Which lines of the listing hold the string "only"? Show each of them.

Content starts

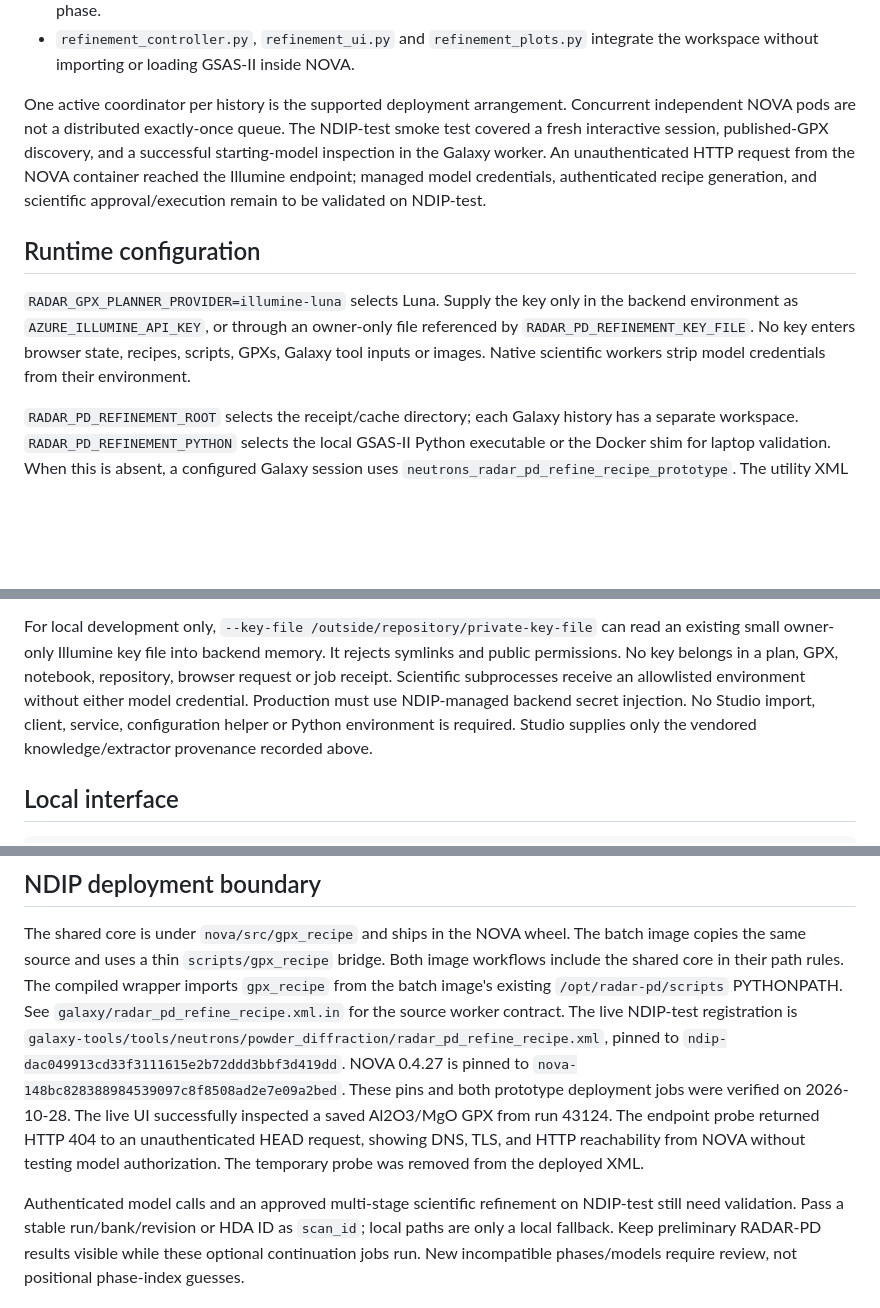
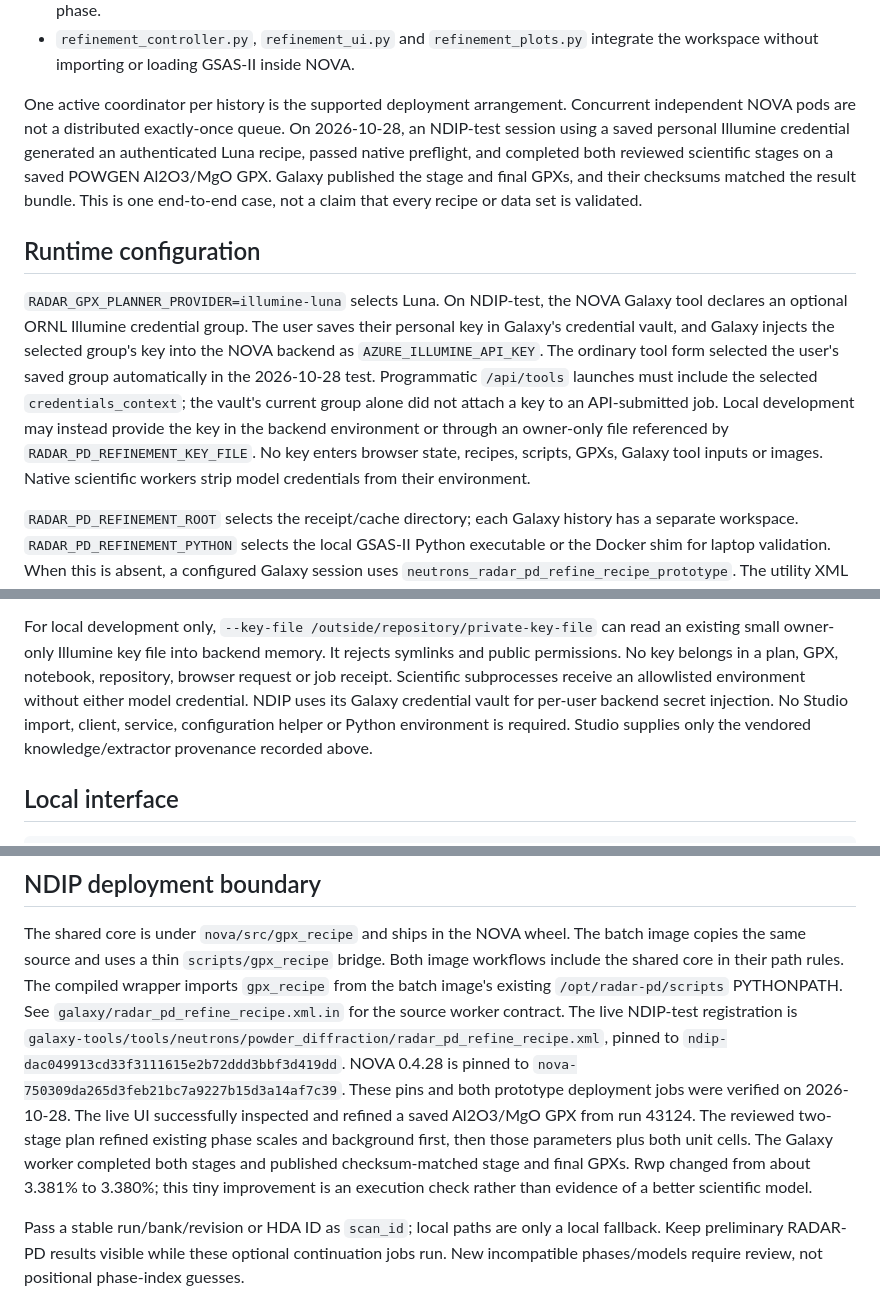
Before and after one commit to LalitYadav07/Impurity_detection_GSAS_ver6, a Markdown page: docs/gpx_refinement_planner.md, 3 parts joined by grey strips. Drawn GitHub-style; blank space fills up the shorter version.

Commit message:
Document NDIP Illumine credential and refinement validation

```diff
--- a/docs/gpx_refinement_planner.md
+++ b/docs/gpx_refinement_planner.md
@@ -86,19 +86,26 @@ are recovered by job ID rather than resubmitted.
   the workspace without importing or loading GSAS-II inside NOVA.
 
 One active coordinator per history is the supported deployment arrangement.
-Concurrent independent NOVA pods are not a distributed exactly-once queue. The
-NDIP-test smoke test covered a fresh interactive session, published-GPX discovery,
-and a successful starting-model inspection in the Galaxy worker. An unauthenticated
-HTTP request from the NOVA container reached the Illumine endpoint; managed model
-credentials, authenticated recipe generation, and scientific approval/execution
-remain to be validated on NDIP-test.
+Concurrent independent NOVA pods are not a distributed exactly-once queue. On
+2026-10-28, an NDIP-test session using a saved personal Illumine credential
+generated an authenticated Luna recipe, passed native preflight, and completed
+both reviewed scientific stages on a saved POWGEN Al2O3/MgO GPX. Galaxy published
+the stage and final GPXs, and their checksums matched the result bundle. This is
+one end-to-end case, not a claim that every recipe or data set is validated.
 
 ## Runtime configuration
 
-`RADAR_GPX_PLANNER_PROVIDER=illumine-luna` selects Luna. Supply the key only in the
-backend environment as `AZURE_ILLUMINE_API_KEY`, or through an owner-only file
-referenced by `RADAR_PD_REFINEMENT_KEY_FILE`. No key enters browser state, recipes,
-scripts, GPXs, Galaxy tool inputs or images. Native scientific workers strip model
+`RADAR_GPX_PLANNER_PROVIDER=illumine-luna` selects Luna. On NDIP-test, the NOVA
+Galaxy tool declares an optional ORNL Illumine credential group. The user saves
+their personal key in Galaxy's credential vault, and Galaxy injects the selected
+group's key into the NOVA backend as `AZURE_ILLUMINE_API_KEY`. The ordinary tool
+form selected the user's saved group automatically in the 2026-10-28 test.
+Programmatic `/api/tools` launches must include the selected
+`credentials_context`; the vault's current group alone did not attach a key to
+an API-submitted job. Local development may instead provide the key in the
+backend environment or through an owner-only file referenced by
+`RADAR_PD_REFINEMENT_KEY_FILE`. No key enters browser state, recipes, scripts,
+GPXs, Galaxy tool inputs or images. Native scientific workers strip model
 credentials from their environment.
 
 `RADAR_PD_REFINEMENT_ROOT` selects the receipt/cache directory; each Galaxy history
@@ -263,9 +270,9 @@ For local development only, `--key-file /outside/repository/private-key-file`
 can read an existing small owner-only Illumine key file into backend memory. It
 rejects symlinks and public permissions. No key belongs in a plan, GPX, notebook,
 repository, browser request or job receipt. Scientific subprocesses receive an
-allowlisted environment without either model credential. Production must use
-NDIP-managed backend secret injection. No Studio import, client, service,
-configuration helper or Python environment is required. Studio supplies only
+allowlisted environment without either model credential. NDIP uses its Galaxy
+credential vault for per-user backend secret injection. No Studio import, client,
+service, configuration helper or Python environment is required. Studio supplies only
 the vendored knowledge/extractor provenance recorded above.
 
 ## Local interface
@@ -314,16 +321,17 @@ bridge. Both image workflows include the shared core in their path rules. The co
 `gpx_recipe` from the batch image's existing `/opt/radar-pd/scripts` PYTHONPATH.
 See `galaxy/radar_pd_refine_recipe.xml.in` for the source worker contract. The live
 NDIP-test registration is `galaxy-tools/tools/neutrons/powder_diffraction/radar_pd_refine_recipe.xml`,
-pinned to `ndip-dac049913cd33f3111615e2b72ddd3bbf3d419dd`. NOVA 0.4.27 is
-pinned to `nova-148bc828388984539097c8f8508ad2e7e09a2bed`. These pins and
+pinned to `ndip-dac049913cd33f3111615e2b72ddd3bbf3d419dd`. NOVA 0.4.28 is
+pinned to `nova-750309da265d3feb21bc7a9227b15d3a14af7c39`. These pins and
 both prototype deployment jobs were verified on 2026-10-28. The live UI
-successfully inspected a saved Al2O3/MgO GPX from run 43124. The endpoint probe
-returned HTTP 404 to an unauthenticated HEAD request, showing DNS, TLS, and HTTP
-reachability from NOVA without testing model authorization. The temporary probe
-was removed from the deployed XML.
+successfully inspected and refined a saved Al2O3/MgO GPX from run 43124.
+The reviewed two-stage plan refined existing phase scales and background first,
+then those parameters plus both unit cells. The Galaxy worker completed both
+stages and published checksum-matched stage and final GPXs. Rwp changed from
+about 3.381% to 3.380%; this tiny improvement is an execution check rather
+than evidence of a better scientific model.
 
-Authenticated model calls and an approved multi-stage scientific refinement on
-NDIP-test still need validation. Pass a stable run/bank/revision or HDA ID as
+Pass a stable run/bank/revision or HDA ID as
 `scan_id`; local paths are only a local fallback. Keep preliminary RADAR-PD
 results visible while these optional continuation jobs run. New incompatible
 phases/models require review, not positional phase-index guesses.
```
Also changed, not shown: other parts of docs/gpx_refinement_planner.md (+1 -1 lines).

Content ends

SOLUTION TO THE EXERCISE:
-`RADAR_GPX_PLANNER_PROVIDER=illumine-luna` selects Luna. Supply the key only in the
-backend environment as `AZURE_ILLUMINE_API_KEY`, or through an owner-only file
+backend environment or through an owner-only file referenced by
@@ -263,9 +270,9 @@ For local development only, `--key-file /outside/repository/private-key-file`
 can read an existing small owner-only Illumine key file into backend memory. It
-configuration helper or Python environment is required. Studio supplies only
+service, configuration helper or Python environment is required. Studio supplies only
 `scan_id`; local paths are only a local fallback. Keep preliminary RADAR-PD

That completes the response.